Regulatory concerns over foreign ownership of strategic businesses have helped derail transactions accounting for a third of outbound investment last year.

Out of the $220 billion in Chinese outbound investment announced in 2016, between $40 billion and 75 billion was either blocked by regulatory authorities or withdrawn by investors, Linklaters has found.

In a report released this week, the law firm said many of the delayed or cancelled deals were considered by the host government as “critical” or “significant” to national security or national interest because they were targeting sectors including energy infrastructure, high-end technology or electronics. 

Recent assets that ended up not being sold to original bidders include Australia's Ausgrid, German equipment maker Aixtron and light engine manufacturer Lumileds in the US. 
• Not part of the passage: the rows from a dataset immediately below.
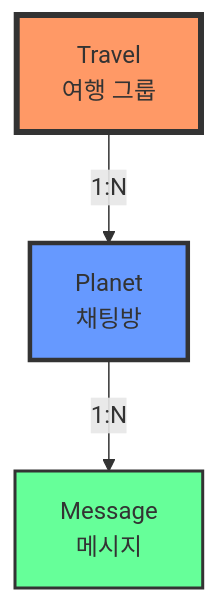
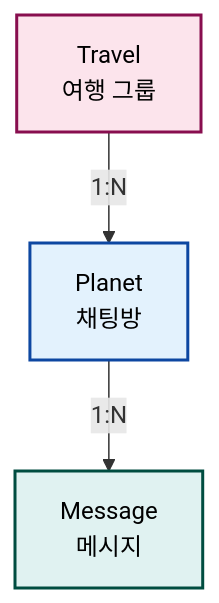
One commit to maximizest/connecto-nest changed the third of 6 diagrams in .md/entity-relationship-diagram.md. Above: the diagram before and after it, drawn with Mermaid. The commit also changed other lines of this file, not shown here.

````diff
--- a/.md/entity-relationship-diagram.md
+++ b/.md/entity-relationship-diagram.md
@@ -65,13 +65,13 @@
 ```mermaid
 graph TD
     Travel[Travel<br/>여행 그룹]
     Planet[Planet<br/>채팅방]
     Message[Message<br/>메시지]
     
     Travel -->|1:N| Planet
     Planet -->|1:N| Message
     
-    style Travel fill:#f96,stroke:#333,stroke-width:4px
-    style Planet fill:#69f,stroke:#333,stroke-width:3px
-    style Message fill:#6f9,stroke:#333,stroke-width:2px
+    style Travel fill:#fce4ec,stroke:#880e4f,stroke-width:2px,color:#000
+    style Planet fill:#e3f2fd,stroke:#0d47a1,stroke-width:2px,color:#000
+    style Message fill:#e0f2f1,stroke:#004d40,stroke-width:2px,color:#000
 ```
````
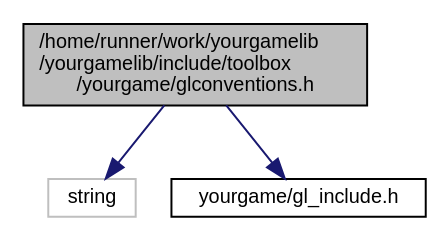
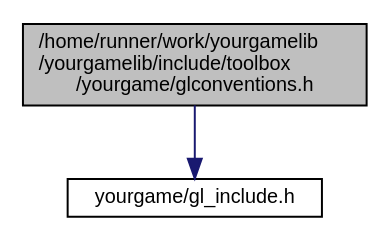
Before and after one commit to duddel/yourgamelib: the diagram in glconventions_8h__incl.dot, drawn with Graphviz. The commit also changed 70 other files, not shown here.

```diff
--- a/glconventions_8h__incl.dot
+++ b/glconventions_8h__incl.dot
@@ -1,10 +1,8 @@
 digraph "/home/runner/work/yourgamelib/yourgamelib/include/toolbox/yourgame/glconventions.h"
 {
   edge [fontname="Helvetica",fontsize="10",labelfontname="Helvetica",labelfontsize="10"];
   node [fontname="Helvetica",fontsize="10",shape=record];
   Node0 [label="/home/runner/work/yourgamelib\l/yourgamelib/include/toolbox\l/yourgame/glconventions.h",height=0.2,width=0.4,color="black", fillcolor="grey75", style="filled", fontcolor="black"];
   Node0 -> Node1 [color="midnightblue",fontsize="10",style="solid",fontname="Helvetica"];
-  Node1 [label="string",height=0.2,width=0.4,color="grey75", fillcolor="white", style="filled"];
-  Node0 -> Node2 [color="midnightblue",fontsize="10",style="solid",fontname="Helvetica"];
-  Node2 [label="yourgame/gl_include.h",height=0.2,width=0.4,color="black", fillcolor="white", style="filled",URL="$gl__include_8h.html"];
+  Node1 [label="yourgame/gl_include.h",height=0.2,width=0.4,color="black", fillcolor="white", style="filled",URL="$gl__include_8h.html"];
 }
```
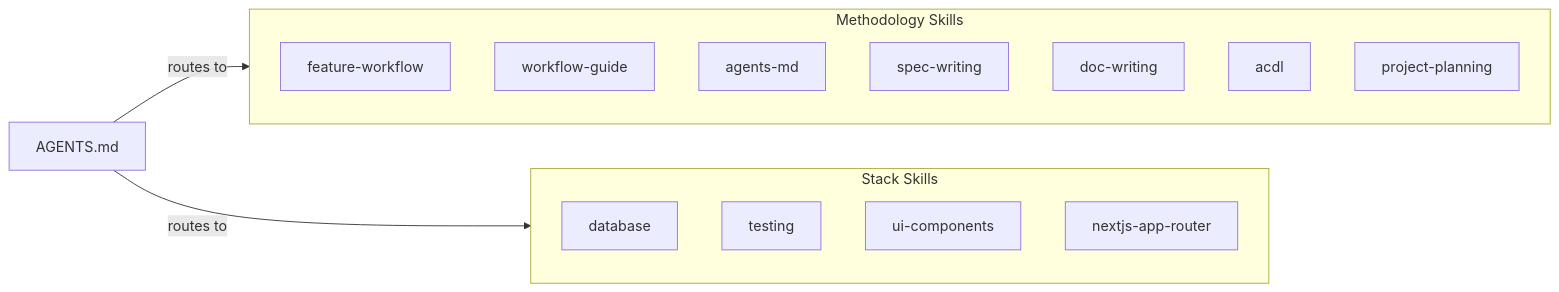
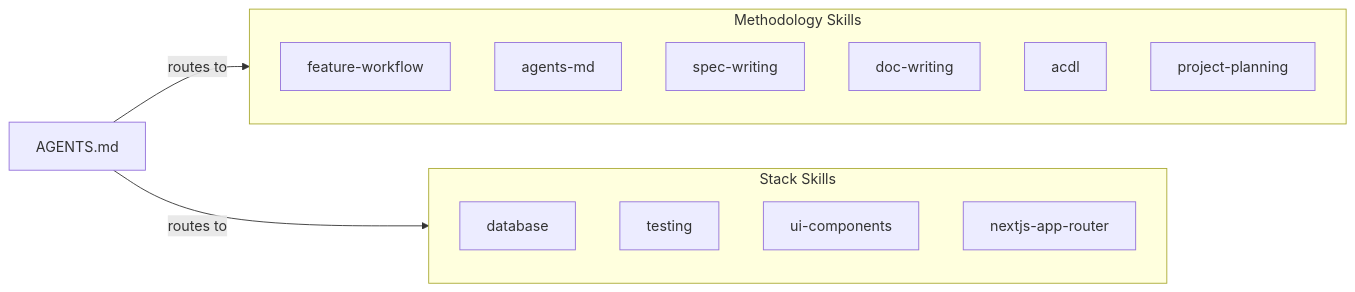
Before and after one commit to SergiuSavva/ai-context-docs-lifecycle: the first of 2 diagrams in content/guides/skills-catalog.md, drawn with Mermaid. The commit also changed other lines of this file and 14 other files, not shown here.

First line of the commit message:
Merge workflow-guide skill into feature-workflow

````diff
--- a/content/guides/skills-catalog.md
+++ b/content/guides/skills-catalog.md
@@ -9,22 +9,21 @@
 ```mermaid
 flowchart LR
     subgraph methodology [Methodology Skills]
         FW["feature-workflow"]
-        WG["workflow-guide"]
         AM["agents-md"]
         SW["spec-writing"]
         DW["doc-writing"]
         AC["acdl"]
         PP["project-planning"]
     end
 
     subgraph stack [Stack Skills]
         DB["database"]
         TS["testing"]
         UI["ui-components"]
         NX["nextjs-app-router"]
     end
 
     AGENTS["AGENTS.md"] -->|"routes to"| methodology
     AGENTS -->|"routes to"| stack
 ```
````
“The increasing regulatory scrutiny of Chinese outbound M&A reflects a threefold trend: an increase in deal volume, Chinese acquirers' increased targeting of potentially sensitive sectors and a marked shift in the political mood and evolving policy concerns of regulators,” commented Fang Jian, a Shanghai-based managing partner at the firm. 

In addition to the national security dimension of foreign ownership and more intensive scrutiny of investments in regulated or strategically important sectors, the report also highlighted that the lack of reciprocity over cross-border investment had also helped derail transactions.

Linklaters noted that for Chinese outbound M&A in particular, regulatory approval may also present a hurdle, especially for investments not seen as in line with the acquirer's core business.